Here ya go, Terry. Knock yourself out.
Carlos Beltran was never going to finish 2011 as a Met. He was traded in late July. Ike Davis didn’t finish 2011. He tripped on the Coors Field mound in May and, metaphorically speaking, never really got up. Jose Reyes gave Terry a heckuva season, winning the NL batting title, and then made the snappiest exit imaginable. Angel Pagan didn’t live up to his 2010. Mike Pelfrey barely saw 2012. Josh Thole wasn’t a long-term answer. Willie Harris was Nori Aoki. David Wright was David Wright for as long as he could be, though not that much in 2011.
Collins kept molding lineups from rosters that were, for the most part, more Emaus than Wright, more au revoir than arrival, less able than cost-effective.

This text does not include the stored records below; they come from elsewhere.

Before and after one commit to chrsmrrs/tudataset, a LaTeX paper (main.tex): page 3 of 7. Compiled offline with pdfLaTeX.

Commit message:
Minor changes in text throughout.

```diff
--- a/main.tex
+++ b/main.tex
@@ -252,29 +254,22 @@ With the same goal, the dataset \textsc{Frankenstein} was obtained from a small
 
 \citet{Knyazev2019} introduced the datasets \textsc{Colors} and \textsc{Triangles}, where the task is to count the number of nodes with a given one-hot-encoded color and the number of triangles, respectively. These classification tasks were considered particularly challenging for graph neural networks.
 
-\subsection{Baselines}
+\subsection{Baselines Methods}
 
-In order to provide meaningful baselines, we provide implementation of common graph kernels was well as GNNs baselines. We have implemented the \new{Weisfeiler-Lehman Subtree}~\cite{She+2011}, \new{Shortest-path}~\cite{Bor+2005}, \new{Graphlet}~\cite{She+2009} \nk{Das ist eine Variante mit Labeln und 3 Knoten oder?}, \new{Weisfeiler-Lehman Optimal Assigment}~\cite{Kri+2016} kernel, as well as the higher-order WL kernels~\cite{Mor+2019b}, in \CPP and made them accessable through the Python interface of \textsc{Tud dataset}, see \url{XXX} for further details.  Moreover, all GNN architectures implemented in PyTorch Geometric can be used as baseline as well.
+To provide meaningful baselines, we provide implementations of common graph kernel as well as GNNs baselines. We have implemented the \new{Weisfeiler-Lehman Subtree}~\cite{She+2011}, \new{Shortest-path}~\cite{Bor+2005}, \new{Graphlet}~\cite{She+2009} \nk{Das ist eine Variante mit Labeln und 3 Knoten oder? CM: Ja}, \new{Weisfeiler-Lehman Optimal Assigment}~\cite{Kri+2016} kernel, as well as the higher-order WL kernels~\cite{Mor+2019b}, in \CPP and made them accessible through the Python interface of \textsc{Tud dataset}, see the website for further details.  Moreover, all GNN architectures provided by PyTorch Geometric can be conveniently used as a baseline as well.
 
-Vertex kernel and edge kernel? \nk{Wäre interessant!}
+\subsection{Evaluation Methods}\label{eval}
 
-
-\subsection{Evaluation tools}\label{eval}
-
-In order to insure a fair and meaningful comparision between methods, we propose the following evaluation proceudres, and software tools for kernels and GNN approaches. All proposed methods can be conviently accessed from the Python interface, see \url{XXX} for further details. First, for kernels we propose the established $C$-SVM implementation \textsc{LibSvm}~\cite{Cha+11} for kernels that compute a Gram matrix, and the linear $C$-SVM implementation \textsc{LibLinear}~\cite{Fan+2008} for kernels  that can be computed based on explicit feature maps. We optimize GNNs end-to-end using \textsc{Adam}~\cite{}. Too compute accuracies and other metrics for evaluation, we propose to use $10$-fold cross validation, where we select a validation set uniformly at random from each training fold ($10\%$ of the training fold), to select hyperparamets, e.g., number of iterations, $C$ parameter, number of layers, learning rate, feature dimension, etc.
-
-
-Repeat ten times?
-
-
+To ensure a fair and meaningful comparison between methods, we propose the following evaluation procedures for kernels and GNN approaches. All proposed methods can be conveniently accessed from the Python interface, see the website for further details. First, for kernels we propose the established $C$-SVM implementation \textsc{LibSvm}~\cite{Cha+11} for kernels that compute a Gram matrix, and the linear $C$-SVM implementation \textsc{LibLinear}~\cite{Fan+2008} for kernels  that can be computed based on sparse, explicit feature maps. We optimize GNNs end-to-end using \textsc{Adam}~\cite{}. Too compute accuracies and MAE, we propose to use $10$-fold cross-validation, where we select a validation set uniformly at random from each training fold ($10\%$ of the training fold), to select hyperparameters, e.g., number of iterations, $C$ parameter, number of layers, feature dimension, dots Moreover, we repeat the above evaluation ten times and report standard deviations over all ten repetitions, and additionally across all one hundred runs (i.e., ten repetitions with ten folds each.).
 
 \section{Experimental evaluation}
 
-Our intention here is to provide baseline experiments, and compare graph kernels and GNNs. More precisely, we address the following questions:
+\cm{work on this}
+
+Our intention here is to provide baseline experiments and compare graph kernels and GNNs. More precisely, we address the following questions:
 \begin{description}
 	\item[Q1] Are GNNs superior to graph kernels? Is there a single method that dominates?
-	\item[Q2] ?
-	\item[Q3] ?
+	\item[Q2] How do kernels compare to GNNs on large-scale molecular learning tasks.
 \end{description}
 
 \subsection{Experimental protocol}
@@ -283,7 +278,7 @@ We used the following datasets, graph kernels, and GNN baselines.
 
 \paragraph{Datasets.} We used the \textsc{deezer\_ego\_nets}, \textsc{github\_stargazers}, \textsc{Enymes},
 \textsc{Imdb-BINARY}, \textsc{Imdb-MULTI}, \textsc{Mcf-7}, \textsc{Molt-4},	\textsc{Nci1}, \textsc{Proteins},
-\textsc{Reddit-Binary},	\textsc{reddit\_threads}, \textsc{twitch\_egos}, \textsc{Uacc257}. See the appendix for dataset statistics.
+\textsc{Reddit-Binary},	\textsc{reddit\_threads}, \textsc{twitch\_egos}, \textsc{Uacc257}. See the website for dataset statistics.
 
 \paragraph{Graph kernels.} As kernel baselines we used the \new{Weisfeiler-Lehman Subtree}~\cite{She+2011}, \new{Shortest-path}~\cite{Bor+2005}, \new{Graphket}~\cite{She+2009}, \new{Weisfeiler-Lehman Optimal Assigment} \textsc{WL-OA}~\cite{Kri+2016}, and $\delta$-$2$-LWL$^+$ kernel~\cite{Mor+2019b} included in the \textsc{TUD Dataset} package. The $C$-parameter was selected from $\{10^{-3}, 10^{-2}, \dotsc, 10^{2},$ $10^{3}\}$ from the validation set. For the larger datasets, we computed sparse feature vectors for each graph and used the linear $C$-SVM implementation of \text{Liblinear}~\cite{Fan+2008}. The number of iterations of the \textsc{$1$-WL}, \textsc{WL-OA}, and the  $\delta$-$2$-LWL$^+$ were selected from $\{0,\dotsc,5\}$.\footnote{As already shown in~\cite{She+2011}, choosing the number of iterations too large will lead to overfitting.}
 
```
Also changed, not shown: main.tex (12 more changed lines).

The records crafted on his watch were not impressive. 77-85. 74-88. 74-88 again. 79-83. He managed those teams. Those are his records, too. Thing is, if you watched those Mets from 2011 through 2014, you knew for damn sure that those could have been, maybe should have been tangibly worse.
The manager was eventually given some keepers. He and his coaches did some cultivating, some strategizing, some tacticianing, even. Terry never seemed willing to yield ground to circumstances. The bit where the Mets are decimated by injuries didn’t pause in 2009 and resume in 2017. It was a chronic pain that inflicted the organization more years than not. Lineups had to be constructed from whole Emaus (or its generic equivalent) in the middle of 2015. Eric Campbell. John Mayberry, Jr. Darrell Ceciliani. And so forth. Lots of so forth.
Terry’s team held the fort. Then the fort was fortified, and before we could blink, the perpetually lousy Mets were the first-place Mets. After we blinked, they were division champions (90-72) for the first time in nine years, winning two playoff series and a pennant. Terry Collins was a World Series manager.
For an encore, he had to stitch together another team from ragged material, with almost everybody of import hurt at one point or another during 2016 (somebody should really look into how that keeps happening). Yet when the Wild Cards were dealt, Terry Collins’s 87-75 Mets found themselves in hard-earned possession of one. Two years, two Octobers.
Then came 2017 and its rapid descent to 70-92, which also goes on Collins’s record. More losses than wins overall, even if prior to 2015 there weren’t as many losses as could be expected. Overall, across seven seasons, it qualified as a Larry David kind of performance. Pretty, pretty good.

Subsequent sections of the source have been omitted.